One of the defining hallmarks of President Donald Trump’s term so far has been the controversial protectionist stance the U.S. has taken with China. Today, that’s moved to a new level. …
Pulling a consulate is not very uncommon these days, but it does represent a significant escalation in tensions between the two countries. It’s also a clear sign that the issues are a lot bigger than just trade deficits.
Personally, I would much prefer to hear world leaders condemning China for the current genocide of Uyghur Muslims. Still can’t get this drone footage showing people bound and blindfolded being boarded onto trains.
If the video is faked, it’d be nice to know, but if it is not, surely the world’s leaders must know about it. Either way, the silence is deafening.
In any case, just like the mainstream media’s attitude toward the Uyghurs, the stock market seems completely apathetic to the tensions between the world’s two largest economies. After all, this is corona-time, when fear and greed are on overdrive.
Speaking of fear and greed, both Tesla and Microsoft will report their second quarter earnings after the bell tonight, along with a couple dozen other companies.
After Netflix’s disappointing earnings last week, it will be nice to get a better picture of how these mammoth companies are handling the pandemic. Earnings from the most-traded popular stocks will likely have an outsize impact on markets.
As we can see in this graph, the four largest companies by market capitalization in the United States are actually bigger than the entire Japanese market combined (red line).

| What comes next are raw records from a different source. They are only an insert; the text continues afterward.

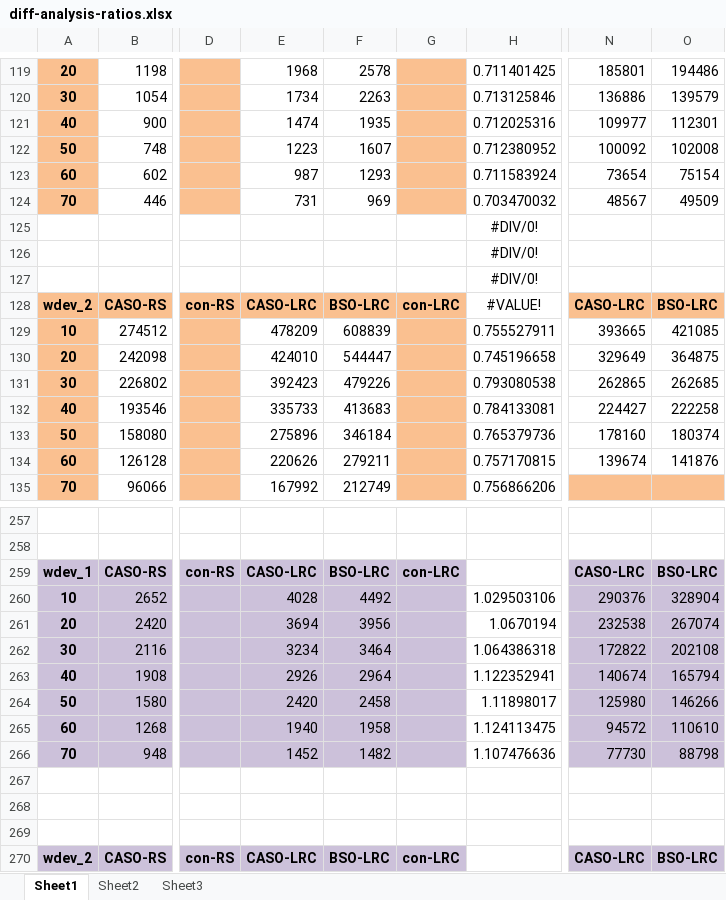
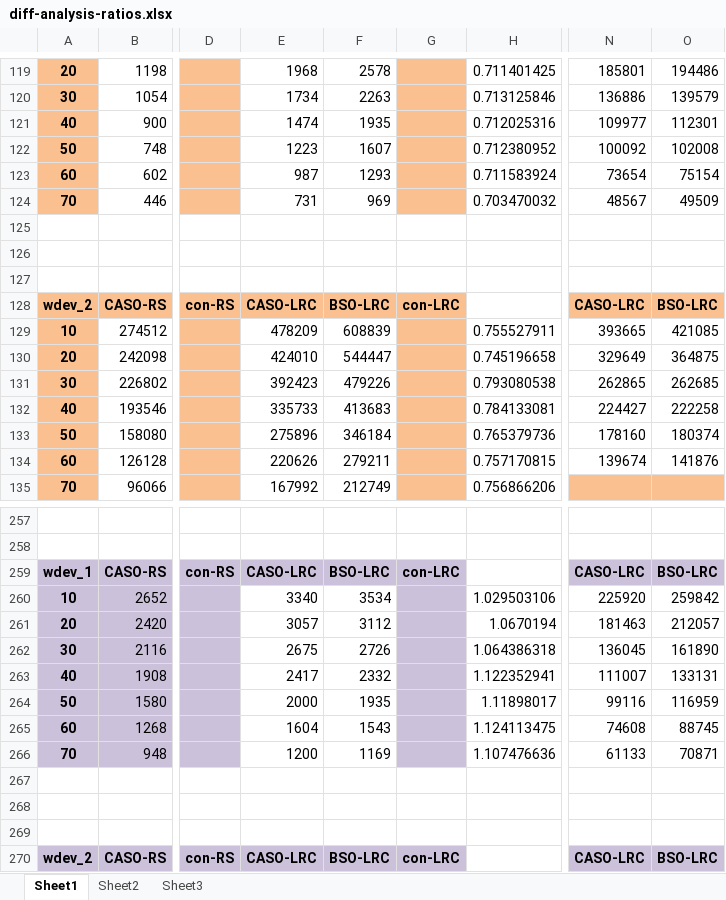
Before and after one commit to shenzr/CASO, an Excel workbook: journal-evaluation/diff-analysis-ratios.xlsx, sheet Sheet1, drawn as a sheet; only a part is shown, gaps mark what is left out; values as stored, in another font and other column widths than the file's, no borders; the diff covers the shown part only; the diff names each change by its address in the sheet, - before the commit and + after, or states it on an @@ line.

```diff
--- a/journal-evaluation/diff-analysis-ratios.xlsx (sheet Sheet1)
+++ b/journal-evaluation/diff-analysis-ratios.xlsx (sheet Sheet1)
-H125:H127: #DIV/0!
+H125:H127: (empty)
-H128: #VALUE!
+H128: (empty)
-E260: 4028
+E260: 3340
-E260:F266 fill: #CCC1DA
+E260:F266 fill: none
-F260: 4492
+F260: 3534
-N260: 290376
+N260: 225920
-N260:O266 fill: #CCC1DA
+N260:O266 fill: none
-O260: 328904
+O260: 259842
-E261: 3694
+E261: 3057
-F261: 3956
+F261: 3112
-N261: 232538
+N261: 181463
-O261: 267074
+O261: 212057
-E262: 3234
+E262: 2675
-F262: 3464
+F262: 2726
-N262: 172822
+N262: 136045
-O262: 202108
+O262: 161890
-E263: 2926
+E263: 2417
-F263: 2964
+F263: 2332
-N263: 140674
+N263: 111007
-O263: 165794
+O263: 133131
-E264: 2420
+E264: 2000
-F264: 2458
+F264: 1935
-N264: 125980
+N264: 99116
-O264: 146266
+O264: 116959
-E265: 1940
+E265: 1604
-F265: 1958
+F265: 1543
-N265: 94572
+N265: 74608
-O265: 110610
+O265: 88745
-E266: 1452
+E266: 1200
-F266: 1482
+F266: 1169
-N266: 77730
+N266: 61133
-O266: 88798
+O266: 70871
```
Also changed, not shown: 2 added rows, 2 removed rows, 218 edited cells, cell formats and merged cells elsewhere in this sheet, journal-evaluation/diff-ec.xlsx, 5 other files.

Tesla isn’t quite there yet, but if it manages to somehow miraculously maintain its current growth trajectory, it won’t be too long. Tesla is increasingly being seen as a technology company rather than a car manufacturer, a perception that magically opens up new imaginary valuation methods.
Given the nature of the business it will be interesting to see if this is a sustainable model … pun intended.
We’re also keeping a sharp eye on the recent deterioration of the U.S. dollar, and with it the rise in gold, silver, and even crude oil, all of which seem to be benefiting from the weaker greenback.
Silver, in particular, has profited from this, blasting through the resistance at $20 and rising more 6% today to over $22.75 an ounce.
Unrelated and yet related, we also have news that. …
Trump’s nominee, Judy Shelton, has long been an advocate of the gold standard and hard money, and it will be nice to see whether the Senate will confirm her for a seat on the Federal Reserve. Click to tweet
However, even if she does end up clinching the nomination, it won’t necessarily change much. Remember, previous Fed Chairman Ben Bernanke, the father of quantitative easing, was also a gold bug before he took up the post.
Consider this passage from a speech made by Helicopter Ben in November 2002. …
“What has this got to do with monetary policy? Like gold, U.S. dollars have value only to the extent that they are strictly limited in supply. But the U.S. government has a technology, called a printing press (or, today, its electronic equivalent), that allows it to produce as many U.S. dollars as it wishes at essentially no cost.”
“By increasing the number of U.S. dollars in circulation, or even by credibly threatening to do so, the U.S. government can also reduce the value of a dollar in terms of goods and services, which is equivalent to raising the prices in dollars of those goods and services.”
“We conclude that, under a paper-money system, a determined government can always generate higher spending and hence positive inflation.”
Ironically enough, Bernanke spent the rest of his career attempting to fight inflation by printing dollars, a practice that was continued by his two successors.